*** Exercise input

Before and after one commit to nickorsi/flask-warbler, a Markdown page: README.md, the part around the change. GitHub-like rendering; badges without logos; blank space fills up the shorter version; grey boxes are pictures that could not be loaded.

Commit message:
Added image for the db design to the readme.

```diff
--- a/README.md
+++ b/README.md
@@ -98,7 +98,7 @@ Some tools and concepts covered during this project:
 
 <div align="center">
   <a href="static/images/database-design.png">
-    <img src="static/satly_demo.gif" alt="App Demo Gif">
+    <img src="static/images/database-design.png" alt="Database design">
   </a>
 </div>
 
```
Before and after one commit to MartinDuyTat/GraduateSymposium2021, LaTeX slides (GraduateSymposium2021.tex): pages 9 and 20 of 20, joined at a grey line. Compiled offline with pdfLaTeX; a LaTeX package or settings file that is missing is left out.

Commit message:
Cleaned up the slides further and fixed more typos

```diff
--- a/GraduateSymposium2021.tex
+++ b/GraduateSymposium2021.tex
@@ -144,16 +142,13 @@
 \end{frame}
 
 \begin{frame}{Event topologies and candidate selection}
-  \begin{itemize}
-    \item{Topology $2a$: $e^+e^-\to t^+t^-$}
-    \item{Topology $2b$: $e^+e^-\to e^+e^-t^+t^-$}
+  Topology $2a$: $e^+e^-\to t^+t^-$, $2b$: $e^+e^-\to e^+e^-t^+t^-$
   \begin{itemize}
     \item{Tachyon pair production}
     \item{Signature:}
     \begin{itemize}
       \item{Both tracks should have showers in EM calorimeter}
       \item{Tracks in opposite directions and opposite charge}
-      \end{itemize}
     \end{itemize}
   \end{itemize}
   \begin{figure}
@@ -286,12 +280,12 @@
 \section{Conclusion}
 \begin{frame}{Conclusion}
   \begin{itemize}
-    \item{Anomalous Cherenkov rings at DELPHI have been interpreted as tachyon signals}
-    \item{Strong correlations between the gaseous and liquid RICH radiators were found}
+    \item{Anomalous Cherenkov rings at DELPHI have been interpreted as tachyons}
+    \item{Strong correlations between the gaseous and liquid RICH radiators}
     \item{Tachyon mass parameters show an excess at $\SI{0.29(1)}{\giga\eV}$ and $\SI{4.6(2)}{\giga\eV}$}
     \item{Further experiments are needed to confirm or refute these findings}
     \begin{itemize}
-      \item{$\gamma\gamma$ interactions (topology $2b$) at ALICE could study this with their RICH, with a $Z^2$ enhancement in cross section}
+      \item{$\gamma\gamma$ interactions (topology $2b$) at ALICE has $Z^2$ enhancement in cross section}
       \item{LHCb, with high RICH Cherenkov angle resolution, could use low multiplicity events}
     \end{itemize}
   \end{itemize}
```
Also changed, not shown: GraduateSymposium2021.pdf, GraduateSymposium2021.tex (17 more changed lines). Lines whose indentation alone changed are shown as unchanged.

******

→ **Problem to work on**:
Using the entries above, determine how many lines include the string "after" and write only that number.

→ **Solution to the problem**:
2